Greek Yogurt: I love the Fage 5% Greek yogurt. I season it with 1/4 to 1/2 teaspoon kosher salt and beat it with a spoon to lighten its texture a bit before spreading it over the platter.
Lemon: If you don’t want to waste the zest of the lemon you are juicing, zest it before juicing it, and set it aside. I prefer zesting the lemon right over the tip — I just find it easier — but I understand wanting to zest the lemon before juicing it for conservation purposes.
- 1/2 lb. beets (2-3 small-is or 1–2 medium), ends trimmed, roughly chopped
- 1 cup almonds (sliced or whole), toasted in a dry skillet (see notes above), plus extra for garnish
- 3 to 4 tablespoons fresh squeezed lemon or lime juice, plus zest for garnishing, see notes above
- 1 tablespoon pomegranate molasses, plus more to taste, see notes above
- 1 teaspoon crushed red pepper flakes, plus more to taste
- 1 garlic clove, peeled
- 1 teaspoon kosher salt, plus more to taste
- ½ cup extra-virgin olive oil, plus more for garnish
- Freshly ground black pepper
- 1 cup labneh or Greek yogurt, for serving, see notes above

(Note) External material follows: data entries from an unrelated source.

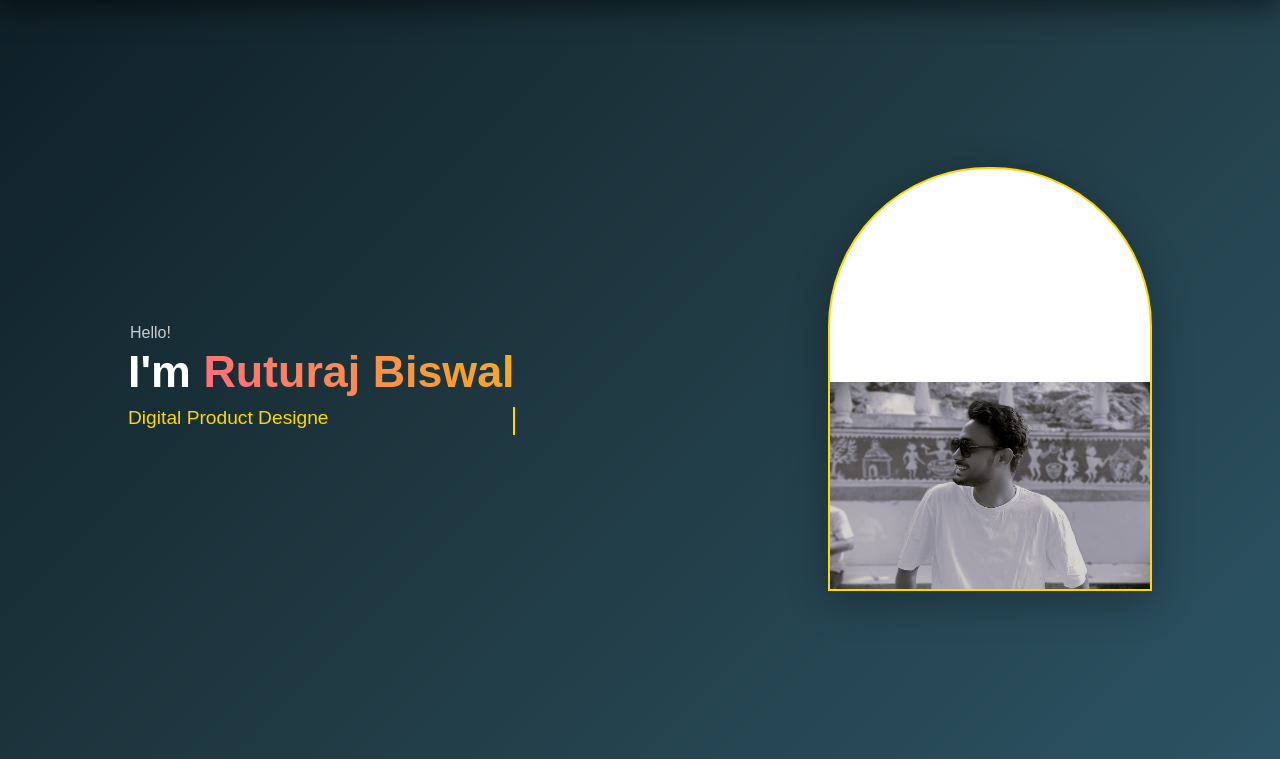
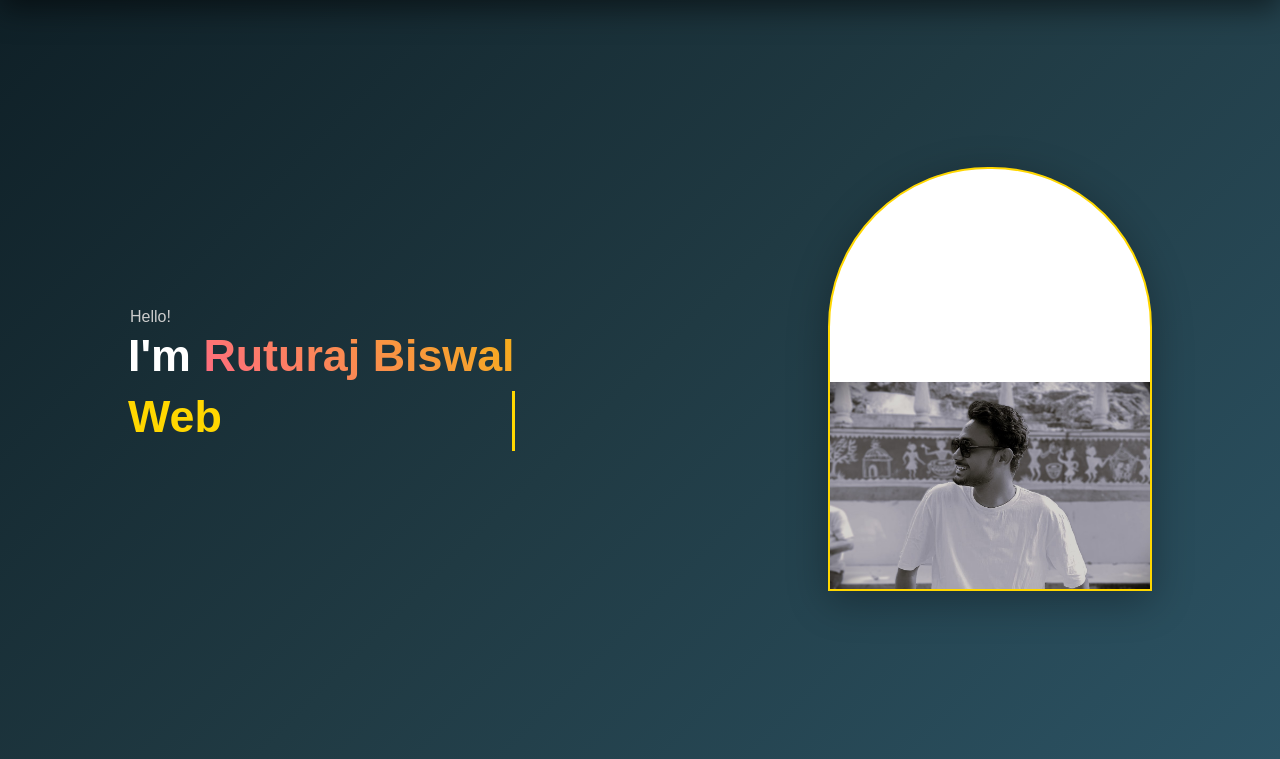
Before and after one commit to ruturaj-biswal/MyPort_folio, a Flask app: page /index in a window 1280 px wide. Shown: the part 80-839 px from the top of the page. Run offline with Flask 3, Linux system fonts and the light colour scheme.

Commit message:
Update index.html

```diff
--- a/templates/index.html
+++ b/templates/index.html
@@ -2,6 +2,7 @@
 
 {% block content %}
 
+<!-- Navbar -->
 <style>
     body {
         margin: 0;
@@ -40,7 +41,6 @@
         -webkit-text-fill-color: transparent;
         text-shadow: 2px 2px 12px rgba(255, 107, 129, 0.5);
     }
-
 
     .nav-menu {
         list-style: none;
@@ -130,15 +130,15 @@
         background: linear-gradient(45deg, #ff6b81, #f5af19);
         -webkit-background-clip: text;
         -webkit-text-fill-color: transparent;
-        background-clip: text; /* Safe fallback */
+        background-clip: text;
     }
 
     .typing-text {
-        font-size: 1.2rem;
-        font-weight: 500;
+        font-size: 2.8rem;  /* Increased size */
+        font-weight: 700;
         color: #ffd700;
-        min-height: 28px;
-        border-right: 2px solid #ffd700;
+        min-height: 60px;
+        border-right: 3px solid #ffd700;
         white-space: nowrap;
         overflow: hidden;
     }
@@ -174,7 +174,7 @@
         }
 
         .typing-text {
-            font-size: 1rem;
+            font-size: 1.8rem; /* Slightly smaller on small screens */
         }
 
         .hero-image-arch {
@@ -188,10 +188,8 @@
 <!-- Typing Animation Script -->
 <script>
     const roles = [
-        "Visual Storyteller",
-        "Digital Product Designer",
-        "Video Editor",
-        "Code + Design Craftsman"
+        "Web Developer",
+        "Programmer",
     ];
 
     let index = 0;
```
Lines whose indentation alone changed are shown as unchanged.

- Torn pita, for serving
- 3 Persian cucumbers, quartered, for serving
- Put the beets, toasted almonds, 3 tablespoons lemon juice, pomegranate molasses, chile flakes, garlic, and salt into a food processor or blender. Purée on high until beets and nuts are finely chopped. Scrape down the sides, and blend again, until the mixture is very smooth—you may have to repeat this stopping and scraping process several times to get the mixture as smooth as possible.
- Add the olive oil — I like to add this in a steady stream via the tiny hole of the food pusher insert — and blend again, scraping down the sides, until mixture forms a mostly smooth purée. Taste, and adjust the seasoning with salt, pepper, additional lemon juice, and pomegranate molasses, if desired. (I’ve consistently been using 1/4 cup fresh lemon or lime juice and adding a pinch more salt to taste.)
- Spoon labneh or Greek yogurt (seasoned if desired, see note above) into a bowl, smoothing it with the back of a spoon. (Note: You do not have to spread all of the yogurt and all of the dip onto a platter at once — I’ve been assembling small plates of this; then stashing the remainder in the fridge.) Spread the beet dip over top, smoothing again with the back of a spoon. Top with a generous drizzle of olive oil. Zest a lemon over top. Sprinkle with chopped or crushed toasted almonds; top with reserved lemon zest. Serve with pita and cucumbers for dipping.
- Extra dip can be store in the fridge for as long as a week.
- Category: Appetizer
- Method: Food Processor
- Cuisine: Middle Eastern
Keywords: beets, raw, dip, food processor, pomegranate molasses